The US-based AIDS Malignancy Consortium has referred to a coming "epidemic" of these cancers. "NADCs are here to stay," remarked immunologist Dirk Dittmer PhD of the Center for AIDS Research at the University of North Carolina, Chapel Hill, in an editorial about the US study.
That study, apparently the largest and longest-term comparison to date matching cancer rates among HIV+ people with those of other cancer patients, used records from a national cancer registry and those of more than 260,000 adults and adolescents diagnosed with AIDS or HIV-positive status between 1980 and 2008. Thus it can speak to the experience of people who have lived as long as 10 years after diagnosis.
The new analysis of data from the NCI-sponsored HIV-AIDS Cancer Match Study appears this month in the Archives of Internal Medicine.
The latest results from the analogous but smaller Swiss HIV Cohort Study were published last month in the British Journal of Cancer. The investigators from the International Agency for Research on Cancer (IARC) matched records from 9,429 persons with HIV or AIDS against data from a Swiss cancer registry.
"By and large, we all agree that several cancers (especially those associated with HPV [human papilloma virus] and HBV/HCV [hepatitis B and hepatitis C virus]) are going to increase in people with HIV and AIDS unless effective screening/treatment of cancer-associated infections are found and implemented," said two of the IARC authors, Silvia Franceschi and Gary Clifford, when asked to compare the two studies.
The NCI researchers found a decline in Kaposi sarcoma (KS) and the AIDS-associated varieties of NHL during the study period, presumably due to the effects of HAART treatment. But there was an overall increase of 20% in non-AIDS defining cancers during the HAART era. The incidence of Hodgkin lymphoma doubled (most commonly the mixed-cellularity type associated with the Epstein-Barr virus). The incidence of anal cancer in this population tripled between the non-HAART and the HAART era, with a relative risk about 30 times that of the general population.
The IARC study also showed a decline in KS and NHL, accompanied by an increase in NADCs to a level approximately double that of the general population.
It is important not to attribute to HAART any "unproven responsibility" for these recent upward trends in NADCs, Franceschi and Clifford remarked. The increase in risk of NADCs can likely be attributed to "age as a proxy of duration of exposure to cancer-causing chronic infections … that are much more common in people with HIV and AIDS than in the general population, and are characterized by long latent phases," they added.

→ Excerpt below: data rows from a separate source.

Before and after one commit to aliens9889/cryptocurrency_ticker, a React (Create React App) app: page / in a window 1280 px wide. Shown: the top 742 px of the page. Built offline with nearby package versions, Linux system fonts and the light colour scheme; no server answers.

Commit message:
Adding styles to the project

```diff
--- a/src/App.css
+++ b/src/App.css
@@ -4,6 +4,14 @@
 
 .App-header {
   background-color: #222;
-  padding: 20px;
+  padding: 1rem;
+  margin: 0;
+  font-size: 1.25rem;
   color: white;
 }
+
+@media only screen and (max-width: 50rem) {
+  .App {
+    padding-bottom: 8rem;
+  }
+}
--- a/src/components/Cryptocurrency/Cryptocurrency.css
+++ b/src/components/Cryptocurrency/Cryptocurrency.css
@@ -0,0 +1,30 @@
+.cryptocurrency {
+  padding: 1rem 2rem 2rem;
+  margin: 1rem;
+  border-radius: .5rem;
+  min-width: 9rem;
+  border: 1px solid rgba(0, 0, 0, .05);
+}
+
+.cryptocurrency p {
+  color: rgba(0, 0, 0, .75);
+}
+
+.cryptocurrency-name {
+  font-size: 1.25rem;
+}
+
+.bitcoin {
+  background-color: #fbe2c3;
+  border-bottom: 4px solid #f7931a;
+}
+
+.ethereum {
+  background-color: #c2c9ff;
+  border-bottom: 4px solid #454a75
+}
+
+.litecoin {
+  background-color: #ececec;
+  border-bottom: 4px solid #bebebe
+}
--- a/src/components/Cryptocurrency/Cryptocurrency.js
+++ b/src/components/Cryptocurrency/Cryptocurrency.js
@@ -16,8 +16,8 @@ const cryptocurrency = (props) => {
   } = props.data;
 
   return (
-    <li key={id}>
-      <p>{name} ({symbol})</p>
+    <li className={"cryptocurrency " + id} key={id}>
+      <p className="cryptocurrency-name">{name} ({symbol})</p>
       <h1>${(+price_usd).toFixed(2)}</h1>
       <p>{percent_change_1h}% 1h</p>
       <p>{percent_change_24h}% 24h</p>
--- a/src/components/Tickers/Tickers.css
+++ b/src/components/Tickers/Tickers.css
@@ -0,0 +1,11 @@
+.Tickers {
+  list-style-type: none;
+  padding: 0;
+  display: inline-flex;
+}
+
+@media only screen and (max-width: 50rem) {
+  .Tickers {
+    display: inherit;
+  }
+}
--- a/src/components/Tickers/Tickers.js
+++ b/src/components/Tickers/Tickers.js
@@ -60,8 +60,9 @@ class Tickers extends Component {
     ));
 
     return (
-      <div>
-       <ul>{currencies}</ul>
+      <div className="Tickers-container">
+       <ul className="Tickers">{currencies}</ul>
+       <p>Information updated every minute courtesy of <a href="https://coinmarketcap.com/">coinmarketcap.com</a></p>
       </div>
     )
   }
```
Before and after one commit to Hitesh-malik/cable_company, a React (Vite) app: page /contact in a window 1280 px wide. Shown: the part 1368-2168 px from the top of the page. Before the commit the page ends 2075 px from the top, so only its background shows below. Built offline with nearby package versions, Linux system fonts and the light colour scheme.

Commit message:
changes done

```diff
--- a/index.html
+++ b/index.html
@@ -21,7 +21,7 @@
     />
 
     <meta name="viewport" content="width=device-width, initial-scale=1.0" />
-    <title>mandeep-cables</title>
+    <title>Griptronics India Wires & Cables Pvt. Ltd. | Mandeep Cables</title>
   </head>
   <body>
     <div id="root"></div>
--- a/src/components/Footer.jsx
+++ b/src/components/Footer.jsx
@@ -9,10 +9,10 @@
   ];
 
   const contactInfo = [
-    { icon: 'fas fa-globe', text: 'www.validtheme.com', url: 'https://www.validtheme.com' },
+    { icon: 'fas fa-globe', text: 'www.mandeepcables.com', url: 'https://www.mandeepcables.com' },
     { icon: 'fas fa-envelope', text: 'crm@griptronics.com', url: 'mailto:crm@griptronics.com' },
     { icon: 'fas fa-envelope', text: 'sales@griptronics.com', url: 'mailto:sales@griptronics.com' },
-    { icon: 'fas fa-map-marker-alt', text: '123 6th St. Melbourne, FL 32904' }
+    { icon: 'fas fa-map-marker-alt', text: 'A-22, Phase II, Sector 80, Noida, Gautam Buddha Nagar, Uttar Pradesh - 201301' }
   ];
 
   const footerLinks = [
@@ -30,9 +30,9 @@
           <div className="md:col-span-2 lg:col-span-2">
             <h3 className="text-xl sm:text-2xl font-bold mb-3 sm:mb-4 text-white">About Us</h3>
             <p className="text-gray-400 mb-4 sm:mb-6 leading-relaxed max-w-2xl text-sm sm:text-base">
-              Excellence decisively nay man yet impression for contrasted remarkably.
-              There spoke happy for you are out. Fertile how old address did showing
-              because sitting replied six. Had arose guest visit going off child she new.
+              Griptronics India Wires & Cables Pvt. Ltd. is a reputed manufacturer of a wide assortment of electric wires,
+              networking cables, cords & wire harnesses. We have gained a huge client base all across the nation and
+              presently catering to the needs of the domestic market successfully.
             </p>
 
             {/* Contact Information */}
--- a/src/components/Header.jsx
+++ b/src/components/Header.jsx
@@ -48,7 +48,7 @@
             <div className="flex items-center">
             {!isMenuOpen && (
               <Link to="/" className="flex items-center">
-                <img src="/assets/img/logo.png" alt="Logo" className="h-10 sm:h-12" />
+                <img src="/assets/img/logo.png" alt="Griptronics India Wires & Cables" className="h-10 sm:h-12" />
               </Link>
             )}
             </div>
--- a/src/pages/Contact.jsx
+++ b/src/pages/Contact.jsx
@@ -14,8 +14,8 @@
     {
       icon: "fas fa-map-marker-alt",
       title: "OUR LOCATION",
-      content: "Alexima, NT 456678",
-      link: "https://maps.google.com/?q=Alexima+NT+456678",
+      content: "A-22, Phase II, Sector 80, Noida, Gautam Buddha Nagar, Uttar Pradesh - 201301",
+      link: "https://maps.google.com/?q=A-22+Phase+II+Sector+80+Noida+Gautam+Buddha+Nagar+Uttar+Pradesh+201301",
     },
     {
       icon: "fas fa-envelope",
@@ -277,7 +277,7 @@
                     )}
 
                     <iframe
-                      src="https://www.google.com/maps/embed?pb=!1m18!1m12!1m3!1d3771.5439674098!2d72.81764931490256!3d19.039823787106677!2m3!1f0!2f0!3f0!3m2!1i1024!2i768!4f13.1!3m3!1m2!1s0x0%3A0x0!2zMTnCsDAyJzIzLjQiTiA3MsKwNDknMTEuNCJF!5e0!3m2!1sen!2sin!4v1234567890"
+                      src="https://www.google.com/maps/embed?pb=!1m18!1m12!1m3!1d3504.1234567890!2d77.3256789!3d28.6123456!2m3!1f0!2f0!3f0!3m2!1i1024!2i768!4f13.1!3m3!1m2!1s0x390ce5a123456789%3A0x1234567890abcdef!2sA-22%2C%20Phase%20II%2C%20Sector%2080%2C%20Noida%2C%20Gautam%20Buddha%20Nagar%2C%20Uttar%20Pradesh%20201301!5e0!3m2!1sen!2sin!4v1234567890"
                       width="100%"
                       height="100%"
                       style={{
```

In other words, the oncogenic events that trigger these cancers may happen even before HIV infection is discovered (as the NCI authors also observed). A weakened immune system predisposes to the NADC malignancy, and HAART treatment allows it the time to develop.
Environmental factors implicit in HIV infection—specifically sexual practices and intravenous drug use—might equally play a role, the NCI authors observed, given that most of the NADCs involve the anal and genital regions, the mouth, throat, and tongue, and the blood.
After the advent of HAART, anal cancer became as prevalent as KS and NHL among AIDS/HIV patients. It may be time to add anal cancer to the AIDS-defining malignancies, Dittmer speculated in his editorial. It's also important not to minimize their total impact, he added in an email. "Despite their relative decline, AIDS defining cancers (Kaposi sarcoma and NHL) still account for more diagnosis than any one other cancer," Dittmer wrote. "The AIDS-related cancers are here to stay as well, as new people continue to be infected with HIV."
HAART is not to blame, exactly, but it must be accounted for in using chemotherapy to treat NADCs. Look for results from a collaborative study assessing the effects of HAART on the effects of cancer chemotherapy with the tyrosine kinase inhibitor sutinib maleate. Recruitment is scheduled to close next month. According to a report at this year's annual meeting of the American Society for Clinical Oncology, so far the drug has been well tolerated in this scenario and pharmacokinetic information is being analyzed.